When Sascha meets Lucas, things become even worse. She is so powerfully attracted to him, that she feels herself going out of control even faster. As for Lucas, his attraction for Sascha is just as strong, and he's just as conflicted about it as she is. How can he be feeling such warm feelings for one of those cold Psy, someone who might even know the identity of the murderer and be covering up for him? Surely that feeling that there might be quite a lot behind the icy façade might be just that, a feeling, even if his leopard insists its instincts are right about that...
That's all I'm going to say about the plot. Suffice it to say Sascha and Lucas' initial adversarial relationship soon becomes one of the most convincing and beautiful romances I've read lately. It's got it all, both sexual tension so thick and hot it will curl your toes (and the pay-off! Those love scenes, oh, my!), and a lot of feeling behind it.
You know how, in books where the hero and heroine start out as antagonists, often you don't really understand how they get from that point to falling in love? Well, that's very definitely not the case here. The change in the relationship between Lucas and Sascha is very gradual and natural, especially the change in Lucas' attitude. There was always a certain tenderness and protectiveness in his feelings about Sascha, but at first it was tempered by mistrust. That mistrust slowly lifts in a way that feels perfectly believable, and only the good feelings are left.
And Sascha! It was a beautiful thing to watch her slowly become more and more comfortable with all the different and powerful things she's feeling, and to gradually open to Lucas and the rest of the Pack. I just loved the development of her relationship with the other changelings, those scenes were just as affecting as the scenes with Lucas.
The universe in which the story is set is fascinating and complex, but Singh makes it easy to understand and to follow. She gives us exactly the right amount of information, neither so much that it bogs down the story, nor so little that the world-building feels half-baked. It's just enough, even though it includes some tantalizing hints about stuff I would have loved to know much more about. I think the reason it worked so well is in that you got the feeling that the author had thought about all this stuff, that if we're not being told about something, it's because it'll either be more developed in the future or because they're not relevant and would only clutter the story.
The next book is set in the same universe, and I really have to commend the author because at no time did any scene feel like sequel baiting. She did introduce quite a few interesting and well-drawn secondary charactes, any of which I would be very interested in reading about in a future book, but none of them were parading around, waving placards reading "future hero here". Authors, take note. That's the way it should be done!
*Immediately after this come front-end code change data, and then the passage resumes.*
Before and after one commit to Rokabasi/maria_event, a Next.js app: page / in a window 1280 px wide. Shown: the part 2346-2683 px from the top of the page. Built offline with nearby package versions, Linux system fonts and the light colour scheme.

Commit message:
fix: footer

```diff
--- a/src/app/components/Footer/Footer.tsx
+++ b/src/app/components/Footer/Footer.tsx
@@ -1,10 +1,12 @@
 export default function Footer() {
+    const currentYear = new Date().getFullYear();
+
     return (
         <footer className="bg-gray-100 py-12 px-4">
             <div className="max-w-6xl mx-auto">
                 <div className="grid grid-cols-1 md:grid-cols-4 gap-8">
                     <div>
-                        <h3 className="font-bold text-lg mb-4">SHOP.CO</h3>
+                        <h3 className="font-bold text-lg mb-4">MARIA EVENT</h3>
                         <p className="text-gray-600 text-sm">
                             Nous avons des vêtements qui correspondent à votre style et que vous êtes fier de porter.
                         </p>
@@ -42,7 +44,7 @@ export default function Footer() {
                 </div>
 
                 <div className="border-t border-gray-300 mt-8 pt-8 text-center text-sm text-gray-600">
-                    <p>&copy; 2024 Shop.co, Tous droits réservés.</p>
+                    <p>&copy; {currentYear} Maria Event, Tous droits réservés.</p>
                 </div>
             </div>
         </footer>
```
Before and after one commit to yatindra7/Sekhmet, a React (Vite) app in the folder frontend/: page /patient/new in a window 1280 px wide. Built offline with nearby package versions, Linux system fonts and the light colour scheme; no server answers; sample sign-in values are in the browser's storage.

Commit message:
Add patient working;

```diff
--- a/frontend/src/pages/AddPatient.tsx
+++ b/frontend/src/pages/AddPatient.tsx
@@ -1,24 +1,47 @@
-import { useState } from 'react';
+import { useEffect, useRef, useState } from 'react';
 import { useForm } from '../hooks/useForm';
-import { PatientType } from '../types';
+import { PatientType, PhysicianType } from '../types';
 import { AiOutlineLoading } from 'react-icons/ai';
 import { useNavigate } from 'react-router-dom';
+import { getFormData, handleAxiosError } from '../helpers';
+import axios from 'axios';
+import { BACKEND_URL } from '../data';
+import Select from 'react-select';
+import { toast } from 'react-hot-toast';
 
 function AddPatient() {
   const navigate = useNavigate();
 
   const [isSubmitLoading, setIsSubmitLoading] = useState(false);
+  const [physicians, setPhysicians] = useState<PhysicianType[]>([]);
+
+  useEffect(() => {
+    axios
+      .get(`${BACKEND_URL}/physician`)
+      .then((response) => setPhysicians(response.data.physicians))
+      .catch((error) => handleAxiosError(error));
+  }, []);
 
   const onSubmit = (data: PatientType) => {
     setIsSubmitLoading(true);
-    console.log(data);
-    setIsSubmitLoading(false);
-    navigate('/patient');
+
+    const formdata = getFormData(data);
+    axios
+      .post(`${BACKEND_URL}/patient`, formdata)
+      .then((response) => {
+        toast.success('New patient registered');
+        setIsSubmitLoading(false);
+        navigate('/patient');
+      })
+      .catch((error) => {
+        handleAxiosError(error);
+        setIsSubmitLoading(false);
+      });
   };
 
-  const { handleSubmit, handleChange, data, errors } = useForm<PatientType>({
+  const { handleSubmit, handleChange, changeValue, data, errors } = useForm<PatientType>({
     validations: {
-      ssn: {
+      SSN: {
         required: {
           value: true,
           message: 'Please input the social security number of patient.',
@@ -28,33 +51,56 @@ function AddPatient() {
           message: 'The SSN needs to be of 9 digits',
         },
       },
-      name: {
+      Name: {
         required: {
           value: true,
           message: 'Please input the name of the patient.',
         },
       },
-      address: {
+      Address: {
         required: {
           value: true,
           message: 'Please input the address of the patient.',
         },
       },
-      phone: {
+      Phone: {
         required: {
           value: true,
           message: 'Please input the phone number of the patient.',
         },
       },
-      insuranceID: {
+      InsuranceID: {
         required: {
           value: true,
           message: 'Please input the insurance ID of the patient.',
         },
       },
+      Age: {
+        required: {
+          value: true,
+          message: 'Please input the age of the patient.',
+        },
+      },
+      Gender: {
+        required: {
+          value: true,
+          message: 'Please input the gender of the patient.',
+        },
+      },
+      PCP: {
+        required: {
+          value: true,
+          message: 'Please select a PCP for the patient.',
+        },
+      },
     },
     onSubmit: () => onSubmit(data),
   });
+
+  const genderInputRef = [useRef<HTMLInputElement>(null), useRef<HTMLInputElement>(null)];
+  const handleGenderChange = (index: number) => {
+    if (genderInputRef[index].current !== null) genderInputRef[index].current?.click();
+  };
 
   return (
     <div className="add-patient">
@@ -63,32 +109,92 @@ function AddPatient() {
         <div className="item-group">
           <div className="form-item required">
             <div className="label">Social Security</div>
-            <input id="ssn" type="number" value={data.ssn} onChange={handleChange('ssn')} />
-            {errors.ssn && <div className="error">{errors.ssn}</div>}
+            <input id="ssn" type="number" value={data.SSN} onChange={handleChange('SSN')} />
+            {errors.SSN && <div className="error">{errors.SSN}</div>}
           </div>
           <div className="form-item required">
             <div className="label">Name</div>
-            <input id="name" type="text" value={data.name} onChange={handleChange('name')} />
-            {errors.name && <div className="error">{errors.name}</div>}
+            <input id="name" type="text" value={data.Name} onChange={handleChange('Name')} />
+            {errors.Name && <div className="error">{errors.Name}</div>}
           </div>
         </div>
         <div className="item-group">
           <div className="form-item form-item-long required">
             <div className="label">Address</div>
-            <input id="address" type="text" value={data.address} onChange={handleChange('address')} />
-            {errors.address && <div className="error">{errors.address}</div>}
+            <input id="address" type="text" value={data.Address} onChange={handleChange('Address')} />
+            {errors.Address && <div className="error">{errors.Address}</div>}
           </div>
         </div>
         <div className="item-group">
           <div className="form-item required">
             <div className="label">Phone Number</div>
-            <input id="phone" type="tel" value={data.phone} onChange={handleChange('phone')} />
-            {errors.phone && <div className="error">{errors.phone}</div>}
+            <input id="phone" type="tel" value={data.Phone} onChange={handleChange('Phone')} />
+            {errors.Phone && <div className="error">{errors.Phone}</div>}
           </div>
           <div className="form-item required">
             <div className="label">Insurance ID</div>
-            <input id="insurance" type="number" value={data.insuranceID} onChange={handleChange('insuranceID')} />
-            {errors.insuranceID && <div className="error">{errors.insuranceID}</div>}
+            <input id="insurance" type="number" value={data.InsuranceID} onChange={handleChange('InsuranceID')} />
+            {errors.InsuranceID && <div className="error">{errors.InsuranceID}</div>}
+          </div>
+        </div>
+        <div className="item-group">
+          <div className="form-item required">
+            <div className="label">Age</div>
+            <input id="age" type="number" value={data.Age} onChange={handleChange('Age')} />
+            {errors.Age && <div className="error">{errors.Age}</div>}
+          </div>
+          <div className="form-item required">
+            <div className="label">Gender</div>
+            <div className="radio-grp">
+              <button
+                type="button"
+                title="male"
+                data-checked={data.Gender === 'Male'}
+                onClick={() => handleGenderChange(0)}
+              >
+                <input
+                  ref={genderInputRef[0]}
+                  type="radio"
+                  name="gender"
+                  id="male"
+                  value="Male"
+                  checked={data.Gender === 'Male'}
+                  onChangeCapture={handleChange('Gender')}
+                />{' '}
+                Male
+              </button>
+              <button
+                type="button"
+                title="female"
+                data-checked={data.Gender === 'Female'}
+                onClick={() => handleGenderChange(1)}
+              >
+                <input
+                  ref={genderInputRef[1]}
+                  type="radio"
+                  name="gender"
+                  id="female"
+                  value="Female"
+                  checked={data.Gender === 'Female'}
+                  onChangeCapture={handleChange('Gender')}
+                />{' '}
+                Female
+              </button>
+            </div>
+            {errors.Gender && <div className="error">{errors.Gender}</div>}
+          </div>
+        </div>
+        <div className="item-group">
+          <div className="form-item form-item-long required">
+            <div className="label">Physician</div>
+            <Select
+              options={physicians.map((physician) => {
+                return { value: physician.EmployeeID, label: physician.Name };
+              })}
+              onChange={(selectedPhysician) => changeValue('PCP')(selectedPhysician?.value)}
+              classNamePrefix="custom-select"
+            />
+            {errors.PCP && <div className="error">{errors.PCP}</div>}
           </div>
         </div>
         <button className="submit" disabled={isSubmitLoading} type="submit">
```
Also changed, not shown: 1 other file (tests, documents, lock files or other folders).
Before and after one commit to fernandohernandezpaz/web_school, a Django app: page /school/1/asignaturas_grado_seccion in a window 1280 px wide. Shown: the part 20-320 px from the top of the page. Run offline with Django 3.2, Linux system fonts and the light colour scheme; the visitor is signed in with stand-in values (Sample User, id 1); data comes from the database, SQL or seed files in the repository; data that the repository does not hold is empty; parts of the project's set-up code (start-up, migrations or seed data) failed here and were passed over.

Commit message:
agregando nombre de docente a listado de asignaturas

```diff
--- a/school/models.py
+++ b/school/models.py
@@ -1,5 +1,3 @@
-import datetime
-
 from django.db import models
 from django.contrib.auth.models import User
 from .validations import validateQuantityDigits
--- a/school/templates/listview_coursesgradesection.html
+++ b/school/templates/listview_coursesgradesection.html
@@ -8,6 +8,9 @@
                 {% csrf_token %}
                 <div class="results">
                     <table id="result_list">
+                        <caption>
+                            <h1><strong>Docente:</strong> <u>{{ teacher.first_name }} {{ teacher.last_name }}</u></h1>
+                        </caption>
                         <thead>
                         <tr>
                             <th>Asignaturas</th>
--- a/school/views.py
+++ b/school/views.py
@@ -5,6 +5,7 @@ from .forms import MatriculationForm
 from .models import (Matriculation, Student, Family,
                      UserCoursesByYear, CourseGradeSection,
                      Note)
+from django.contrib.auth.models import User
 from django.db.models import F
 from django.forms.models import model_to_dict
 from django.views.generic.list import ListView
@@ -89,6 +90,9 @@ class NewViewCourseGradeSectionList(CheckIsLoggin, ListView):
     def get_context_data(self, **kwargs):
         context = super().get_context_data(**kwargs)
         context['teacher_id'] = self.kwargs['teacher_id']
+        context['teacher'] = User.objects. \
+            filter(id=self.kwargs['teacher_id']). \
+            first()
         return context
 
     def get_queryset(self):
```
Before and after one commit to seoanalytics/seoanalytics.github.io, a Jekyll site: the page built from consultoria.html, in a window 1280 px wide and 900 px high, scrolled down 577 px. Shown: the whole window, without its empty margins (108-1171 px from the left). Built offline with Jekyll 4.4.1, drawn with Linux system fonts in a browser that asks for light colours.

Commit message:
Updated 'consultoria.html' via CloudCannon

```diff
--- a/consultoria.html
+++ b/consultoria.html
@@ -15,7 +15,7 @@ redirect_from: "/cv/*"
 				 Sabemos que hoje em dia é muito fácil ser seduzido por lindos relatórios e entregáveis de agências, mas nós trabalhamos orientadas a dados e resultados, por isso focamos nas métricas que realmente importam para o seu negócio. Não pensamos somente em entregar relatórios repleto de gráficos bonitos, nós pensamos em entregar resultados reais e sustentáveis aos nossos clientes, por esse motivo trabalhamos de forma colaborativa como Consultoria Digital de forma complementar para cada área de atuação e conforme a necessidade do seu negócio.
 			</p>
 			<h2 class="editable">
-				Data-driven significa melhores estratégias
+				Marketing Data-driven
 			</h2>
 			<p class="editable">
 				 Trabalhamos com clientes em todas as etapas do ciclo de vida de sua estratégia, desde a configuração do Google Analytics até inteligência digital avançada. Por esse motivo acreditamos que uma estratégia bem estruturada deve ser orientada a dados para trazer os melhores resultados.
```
The only negative I could find in STS is that the ending felt a bit anticlimactic. After the big final scene there's a longish bit that, though really needed to close certain things and give us a HEA, felt a bit too slow.
But this is just a very tiny niggle. On the whole, STS was pretty much perfect!